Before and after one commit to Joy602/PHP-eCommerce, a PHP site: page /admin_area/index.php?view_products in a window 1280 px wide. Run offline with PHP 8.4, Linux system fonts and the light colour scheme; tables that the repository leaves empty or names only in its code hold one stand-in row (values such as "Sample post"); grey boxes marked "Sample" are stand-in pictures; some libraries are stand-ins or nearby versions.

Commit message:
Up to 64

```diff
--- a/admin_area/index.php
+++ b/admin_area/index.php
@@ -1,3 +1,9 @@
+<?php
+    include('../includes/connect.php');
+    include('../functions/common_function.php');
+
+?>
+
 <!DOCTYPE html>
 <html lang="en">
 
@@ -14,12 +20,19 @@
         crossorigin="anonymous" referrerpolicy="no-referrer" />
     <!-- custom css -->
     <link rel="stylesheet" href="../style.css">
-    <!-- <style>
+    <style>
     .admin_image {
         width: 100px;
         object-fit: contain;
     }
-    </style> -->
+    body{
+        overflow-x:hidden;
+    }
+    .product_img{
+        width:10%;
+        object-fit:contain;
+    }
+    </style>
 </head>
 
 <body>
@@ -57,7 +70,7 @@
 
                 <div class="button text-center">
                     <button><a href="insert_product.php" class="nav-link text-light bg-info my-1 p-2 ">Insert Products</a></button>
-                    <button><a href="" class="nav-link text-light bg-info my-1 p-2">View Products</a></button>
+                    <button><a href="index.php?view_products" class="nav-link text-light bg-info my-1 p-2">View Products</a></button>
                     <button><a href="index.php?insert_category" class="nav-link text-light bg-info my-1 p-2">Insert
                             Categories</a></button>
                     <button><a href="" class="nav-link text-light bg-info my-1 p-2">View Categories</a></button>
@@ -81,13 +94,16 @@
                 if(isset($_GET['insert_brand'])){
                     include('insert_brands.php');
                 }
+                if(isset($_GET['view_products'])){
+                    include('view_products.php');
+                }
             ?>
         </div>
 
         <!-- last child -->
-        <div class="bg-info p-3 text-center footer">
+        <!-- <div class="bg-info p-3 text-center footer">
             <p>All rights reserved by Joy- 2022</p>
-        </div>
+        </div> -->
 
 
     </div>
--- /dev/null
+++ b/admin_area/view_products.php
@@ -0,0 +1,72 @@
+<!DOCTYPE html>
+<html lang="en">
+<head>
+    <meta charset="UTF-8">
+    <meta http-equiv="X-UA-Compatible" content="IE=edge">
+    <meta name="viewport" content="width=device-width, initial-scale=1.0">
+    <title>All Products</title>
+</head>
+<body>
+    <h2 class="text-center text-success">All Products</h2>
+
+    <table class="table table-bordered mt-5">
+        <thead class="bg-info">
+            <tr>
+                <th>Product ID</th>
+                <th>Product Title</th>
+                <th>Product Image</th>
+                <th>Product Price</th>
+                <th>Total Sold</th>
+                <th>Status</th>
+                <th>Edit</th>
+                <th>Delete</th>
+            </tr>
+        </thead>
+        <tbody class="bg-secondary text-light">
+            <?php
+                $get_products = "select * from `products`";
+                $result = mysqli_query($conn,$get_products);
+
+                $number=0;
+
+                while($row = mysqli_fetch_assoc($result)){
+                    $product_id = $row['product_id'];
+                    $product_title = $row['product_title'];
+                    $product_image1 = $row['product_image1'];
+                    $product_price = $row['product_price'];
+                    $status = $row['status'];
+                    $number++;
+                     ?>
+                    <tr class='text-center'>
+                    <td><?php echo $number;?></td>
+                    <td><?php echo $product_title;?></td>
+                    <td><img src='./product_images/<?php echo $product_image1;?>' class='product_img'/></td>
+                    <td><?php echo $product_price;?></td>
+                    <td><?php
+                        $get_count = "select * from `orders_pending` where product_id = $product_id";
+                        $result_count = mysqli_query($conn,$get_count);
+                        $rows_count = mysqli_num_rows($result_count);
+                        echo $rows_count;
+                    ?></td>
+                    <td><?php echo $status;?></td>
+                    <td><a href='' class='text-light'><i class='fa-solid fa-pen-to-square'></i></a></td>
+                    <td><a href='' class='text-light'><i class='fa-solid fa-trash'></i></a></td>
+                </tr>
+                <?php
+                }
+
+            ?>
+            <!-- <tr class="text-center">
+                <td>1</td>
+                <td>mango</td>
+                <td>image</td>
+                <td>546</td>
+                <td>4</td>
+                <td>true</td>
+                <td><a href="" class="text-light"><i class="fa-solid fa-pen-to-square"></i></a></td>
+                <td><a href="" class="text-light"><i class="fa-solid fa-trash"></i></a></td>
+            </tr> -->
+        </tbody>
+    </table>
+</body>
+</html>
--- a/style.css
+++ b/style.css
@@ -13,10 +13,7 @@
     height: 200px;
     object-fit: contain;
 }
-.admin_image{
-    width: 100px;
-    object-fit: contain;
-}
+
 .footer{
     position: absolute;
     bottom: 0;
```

+++++

> EXERCISE DIRECTIONS:
If a line in the entries contains "style", copy it.

> SOLUTION BELOW:
     <link rel="stylesheet" href="../style.css">
-    <!-- <style>
+    <style>
-    </style> -->
+    </style>
--- a/style.css
+++ b/style.css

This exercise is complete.